On the way back to the ridge we passed a logging loader at the side of the road in a seemingly difficult-to-access place. I stopped to take a picture and unexpectedly kicked a Georgia license plate out of the leaf litter. It had expired in 1999.

We got back to the Horsepasture Road and continued on. Soon we passed another campsite that had some occupants. Then we came upon an open field which is used for helicopter access. Too bad we didn’t have a chopper; it would make the trip much faster! Finally we arrived at the destination…Jumping Off Rock.

Jumping Off Rock
Various trails leave the parking area and lead to the cliff. We selected one at random and it turned out to be what was likely the best spot. The trees gave way to bare rock which provided a impressive view and a steep drop-off. No guard rails or protection of any kind are there to hamper the view. I definitely wouldn’t bring kids to run around up there. Google Earth lists the ridge at 2,030 feet and the lake at 1,170 feet, and a lot of that 860 ft. decrease is right there at the cliff.

The view was great and totally worth the bumpy ride. The cliff was the perfect lunch spot. We watched a few tiny boats cruise almost silently across the lake. We spotted a lone kayaker on the part of the lake closest to us; he was small even through the binoculars. After lunch I spent some time photographing the scenery. The light could have been better, but I guess gives me an excuse to come back.

We took a different road off the mountain. Cane Creek Road didn’t offer much in the way of scenery. We passed an area where they were actively logging. I’m not sure what the protection status is for this land, so the logging was probably OK. We got stuck behind an 18-wheeler hauling logs off the hill. It was surprising to see a big truck like that on the rough roads. Eventually we got to a wide spot where he let us pass.

The sun was starting to get low but we decided to make one last stop. We headed for Twin Falls and eventually found the right road. It’s only a short hike from the parking area to the falls, and they certainly were beautiful. But once again we arrived at a poor time for photography; most of the falls were in the shade, but the top was brightly lit by the sun. I got some OK shots but it’s another place I want to revisit.

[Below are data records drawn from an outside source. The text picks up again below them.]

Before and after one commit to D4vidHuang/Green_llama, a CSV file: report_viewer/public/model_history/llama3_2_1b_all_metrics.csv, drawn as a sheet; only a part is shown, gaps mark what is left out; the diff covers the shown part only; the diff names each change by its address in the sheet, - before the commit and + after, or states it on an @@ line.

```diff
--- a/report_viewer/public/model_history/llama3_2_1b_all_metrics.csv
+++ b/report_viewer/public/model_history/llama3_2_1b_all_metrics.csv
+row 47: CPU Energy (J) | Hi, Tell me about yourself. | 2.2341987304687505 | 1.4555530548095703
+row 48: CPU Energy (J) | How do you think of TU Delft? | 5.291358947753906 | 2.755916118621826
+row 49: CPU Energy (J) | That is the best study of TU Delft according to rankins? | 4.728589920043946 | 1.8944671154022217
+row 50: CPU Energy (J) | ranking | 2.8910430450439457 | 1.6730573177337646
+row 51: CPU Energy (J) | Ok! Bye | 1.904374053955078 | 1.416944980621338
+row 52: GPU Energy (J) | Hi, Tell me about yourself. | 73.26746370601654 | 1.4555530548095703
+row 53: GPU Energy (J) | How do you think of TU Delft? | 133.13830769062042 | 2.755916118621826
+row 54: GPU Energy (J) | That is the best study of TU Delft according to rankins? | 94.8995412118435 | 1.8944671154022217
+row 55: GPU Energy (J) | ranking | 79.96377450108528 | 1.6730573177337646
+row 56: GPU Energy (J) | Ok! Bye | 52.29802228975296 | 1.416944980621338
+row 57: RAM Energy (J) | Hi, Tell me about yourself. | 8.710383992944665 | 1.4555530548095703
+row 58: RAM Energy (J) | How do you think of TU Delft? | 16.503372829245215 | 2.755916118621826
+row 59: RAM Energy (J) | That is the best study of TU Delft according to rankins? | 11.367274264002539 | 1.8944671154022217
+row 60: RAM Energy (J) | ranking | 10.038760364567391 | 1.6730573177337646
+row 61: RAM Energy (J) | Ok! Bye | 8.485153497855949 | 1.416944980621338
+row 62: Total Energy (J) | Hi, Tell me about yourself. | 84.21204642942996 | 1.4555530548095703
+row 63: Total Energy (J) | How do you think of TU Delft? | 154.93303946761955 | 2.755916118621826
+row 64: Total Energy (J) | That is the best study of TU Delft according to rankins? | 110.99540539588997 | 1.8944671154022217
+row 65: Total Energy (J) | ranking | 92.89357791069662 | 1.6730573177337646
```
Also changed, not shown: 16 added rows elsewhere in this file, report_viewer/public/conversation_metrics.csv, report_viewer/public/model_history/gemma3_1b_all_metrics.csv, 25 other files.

A long day of riding in the truck, but worth it!

See the full photo album.